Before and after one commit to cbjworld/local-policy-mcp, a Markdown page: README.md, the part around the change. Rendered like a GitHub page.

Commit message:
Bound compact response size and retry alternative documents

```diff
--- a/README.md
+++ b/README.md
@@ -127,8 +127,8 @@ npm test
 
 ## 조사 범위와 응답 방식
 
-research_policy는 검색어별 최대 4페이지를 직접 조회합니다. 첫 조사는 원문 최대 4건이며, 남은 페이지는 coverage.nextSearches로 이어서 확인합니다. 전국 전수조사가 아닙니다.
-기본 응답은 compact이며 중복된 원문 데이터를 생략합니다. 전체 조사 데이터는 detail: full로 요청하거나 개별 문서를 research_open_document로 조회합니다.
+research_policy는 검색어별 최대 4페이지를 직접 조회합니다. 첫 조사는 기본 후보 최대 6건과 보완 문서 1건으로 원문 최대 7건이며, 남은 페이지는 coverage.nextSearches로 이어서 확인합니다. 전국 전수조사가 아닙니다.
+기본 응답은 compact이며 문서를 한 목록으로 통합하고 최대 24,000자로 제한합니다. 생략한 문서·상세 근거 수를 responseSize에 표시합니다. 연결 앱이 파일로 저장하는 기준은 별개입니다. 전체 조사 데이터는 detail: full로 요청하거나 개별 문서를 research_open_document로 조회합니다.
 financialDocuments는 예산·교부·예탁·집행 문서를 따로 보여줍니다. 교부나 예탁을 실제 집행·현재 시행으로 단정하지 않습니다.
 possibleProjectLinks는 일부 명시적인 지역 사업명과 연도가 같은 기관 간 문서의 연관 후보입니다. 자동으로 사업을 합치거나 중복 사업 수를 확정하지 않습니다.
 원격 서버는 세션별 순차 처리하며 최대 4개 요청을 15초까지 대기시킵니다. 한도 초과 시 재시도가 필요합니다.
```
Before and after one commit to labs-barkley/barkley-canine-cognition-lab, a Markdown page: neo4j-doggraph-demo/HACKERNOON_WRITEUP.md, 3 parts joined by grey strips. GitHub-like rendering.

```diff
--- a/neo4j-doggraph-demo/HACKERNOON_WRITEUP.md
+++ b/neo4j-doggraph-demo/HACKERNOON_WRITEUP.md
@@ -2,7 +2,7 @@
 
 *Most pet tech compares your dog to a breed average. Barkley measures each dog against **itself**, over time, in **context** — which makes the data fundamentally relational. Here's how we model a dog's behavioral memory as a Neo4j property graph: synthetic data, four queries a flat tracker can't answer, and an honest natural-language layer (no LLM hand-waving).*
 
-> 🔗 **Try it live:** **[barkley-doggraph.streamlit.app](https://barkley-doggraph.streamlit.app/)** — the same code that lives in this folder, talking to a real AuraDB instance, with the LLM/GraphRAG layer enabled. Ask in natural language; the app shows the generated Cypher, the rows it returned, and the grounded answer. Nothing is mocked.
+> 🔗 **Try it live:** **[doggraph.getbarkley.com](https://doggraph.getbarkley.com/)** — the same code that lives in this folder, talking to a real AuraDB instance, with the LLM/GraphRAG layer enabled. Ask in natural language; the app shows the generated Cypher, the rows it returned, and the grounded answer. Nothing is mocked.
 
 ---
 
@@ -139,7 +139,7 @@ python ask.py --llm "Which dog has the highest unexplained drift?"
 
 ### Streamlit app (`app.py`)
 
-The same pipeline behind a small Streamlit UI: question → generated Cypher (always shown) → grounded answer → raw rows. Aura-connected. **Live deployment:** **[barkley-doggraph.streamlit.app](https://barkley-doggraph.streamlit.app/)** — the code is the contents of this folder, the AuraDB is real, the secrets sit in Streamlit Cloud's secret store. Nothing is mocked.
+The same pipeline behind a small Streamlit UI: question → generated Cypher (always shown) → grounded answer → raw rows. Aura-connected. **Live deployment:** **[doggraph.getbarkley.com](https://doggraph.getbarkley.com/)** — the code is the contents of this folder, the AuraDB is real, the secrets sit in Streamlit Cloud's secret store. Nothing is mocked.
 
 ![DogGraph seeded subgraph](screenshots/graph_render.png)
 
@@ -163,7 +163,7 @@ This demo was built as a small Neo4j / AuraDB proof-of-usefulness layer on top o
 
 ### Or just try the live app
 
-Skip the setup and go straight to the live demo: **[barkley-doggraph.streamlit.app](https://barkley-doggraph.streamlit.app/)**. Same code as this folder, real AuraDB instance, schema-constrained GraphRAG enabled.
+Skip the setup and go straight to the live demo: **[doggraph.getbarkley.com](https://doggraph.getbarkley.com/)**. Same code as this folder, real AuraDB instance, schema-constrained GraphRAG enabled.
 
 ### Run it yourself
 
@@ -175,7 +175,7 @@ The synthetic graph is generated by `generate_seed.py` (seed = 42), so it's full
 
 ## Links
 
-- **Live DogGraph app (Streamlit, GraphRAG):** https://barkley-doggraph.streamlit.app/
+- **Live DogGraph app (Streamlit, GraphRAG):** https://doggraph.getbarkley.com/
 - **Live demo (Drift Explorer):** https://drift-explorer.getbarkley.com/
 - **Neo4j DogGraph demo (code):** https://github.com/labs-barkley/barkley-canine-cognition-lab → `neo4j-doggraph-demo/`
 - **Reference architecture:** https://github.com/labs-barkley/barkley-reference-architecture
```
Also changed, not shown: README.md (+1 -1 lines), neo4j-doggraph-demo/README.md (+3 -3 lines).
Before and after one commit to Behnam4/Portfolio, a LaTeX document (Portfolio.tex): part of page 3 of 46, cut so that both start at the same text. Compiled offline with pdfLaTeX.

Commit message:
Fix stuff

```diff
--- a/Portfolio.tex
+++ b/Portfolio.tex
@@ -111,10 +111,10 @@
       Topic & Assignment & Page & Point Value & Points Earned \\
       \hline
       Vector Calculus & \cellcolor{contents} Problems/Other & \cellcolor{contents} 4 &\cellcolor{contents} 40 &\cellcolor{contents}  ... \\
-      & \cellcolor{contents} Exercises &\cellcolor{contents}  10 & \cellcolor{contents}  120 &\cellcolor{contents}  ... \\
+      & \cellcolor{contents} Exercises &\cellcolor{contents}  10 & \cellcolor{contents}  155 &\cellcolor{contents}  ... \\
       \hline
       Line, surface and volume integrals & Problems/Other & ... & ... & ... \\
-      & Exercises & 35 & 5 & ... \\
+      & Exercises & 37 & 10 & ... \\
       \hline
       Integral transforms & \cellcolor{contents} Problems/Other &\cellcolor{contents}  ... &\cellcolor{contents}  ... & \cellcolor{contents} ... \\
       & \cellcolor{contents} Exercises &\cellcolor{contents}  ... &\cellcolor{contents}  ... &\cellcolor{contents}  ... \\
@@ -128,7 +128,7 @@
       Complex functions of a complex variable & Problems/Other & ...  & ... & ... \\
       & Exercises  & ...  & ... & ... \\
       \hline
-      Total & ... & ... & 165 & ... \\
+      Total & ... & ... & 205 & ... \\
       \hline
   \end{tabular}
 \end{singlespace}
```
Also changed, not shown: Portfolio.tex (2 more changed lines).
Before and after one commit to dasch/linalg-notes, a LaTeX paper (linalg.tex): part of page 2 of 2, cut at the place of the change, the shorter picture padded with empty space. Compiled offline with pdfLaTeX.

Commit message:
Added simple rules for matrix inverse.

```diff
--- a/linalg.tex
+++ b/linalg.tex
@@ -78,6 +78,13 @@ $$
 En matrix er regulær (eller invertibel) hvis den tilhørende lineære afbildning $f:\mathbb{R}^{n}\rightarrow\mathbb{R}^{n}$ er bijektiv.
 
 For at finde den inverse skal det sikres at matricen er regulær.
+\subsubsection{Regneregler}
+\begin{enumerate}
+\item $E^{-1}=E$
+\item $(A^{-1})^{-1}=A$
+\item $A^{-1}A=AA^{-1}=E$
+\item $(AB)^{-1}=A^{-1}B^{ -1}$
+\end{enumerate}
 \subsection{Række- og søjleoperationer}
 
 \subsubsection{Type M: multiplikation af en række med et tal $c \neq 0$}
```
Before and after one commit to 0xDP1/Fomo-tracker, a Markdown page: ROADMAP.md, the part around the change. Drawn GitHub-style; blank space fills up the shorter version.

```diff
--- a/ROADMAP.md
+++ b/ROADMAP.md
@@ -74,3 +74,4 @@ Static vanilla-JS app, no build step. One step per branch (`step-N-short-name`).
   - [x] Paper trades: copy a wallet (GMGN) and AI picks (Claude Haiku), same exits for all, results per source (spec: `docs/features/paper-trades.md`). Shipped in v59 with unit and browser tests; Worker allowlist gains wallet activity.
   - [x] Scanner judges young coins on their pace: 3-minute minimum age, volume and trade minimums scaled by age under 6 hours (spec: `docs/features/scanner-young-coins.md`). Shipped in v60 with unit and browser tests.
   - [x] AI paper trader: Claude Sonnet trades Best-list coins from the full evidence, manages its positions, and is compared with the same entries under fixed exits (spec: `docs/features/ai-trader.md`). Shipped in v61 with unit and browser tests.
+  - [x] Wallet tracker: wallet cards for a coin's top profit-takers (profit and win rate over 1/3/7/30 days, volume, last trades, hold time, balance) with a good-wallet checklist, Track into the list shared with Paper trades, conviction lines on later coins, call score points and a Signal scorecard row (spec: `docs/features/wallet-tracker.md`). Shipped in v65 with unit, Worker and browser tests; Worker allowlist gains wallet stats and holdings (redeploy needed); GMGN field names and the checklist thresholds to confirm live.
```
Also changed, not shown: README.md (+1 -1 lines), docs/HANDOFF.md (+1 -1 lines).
◇ ◇ ◇
Goal of the exercise —
For the listing above, identify each line bearing "labs".

Task response —
Before and after one commit to labs-barkley/barkley-canine-cognition-lab, a Markdown page: neo4j-doggraph-demo/HACKERNOON_WRITEUP.md, 3 parts joined by grey strips. GitHub-like rendering.
 - **Neo4j DogGraph demo (code):** https://github.com/labs-barkley/barkley-canine-cognition-lab → `neo4j-doggraph-demo/`
 - **Reference architecture:** https://github.com/labs-barkley/barkley-reference-architecture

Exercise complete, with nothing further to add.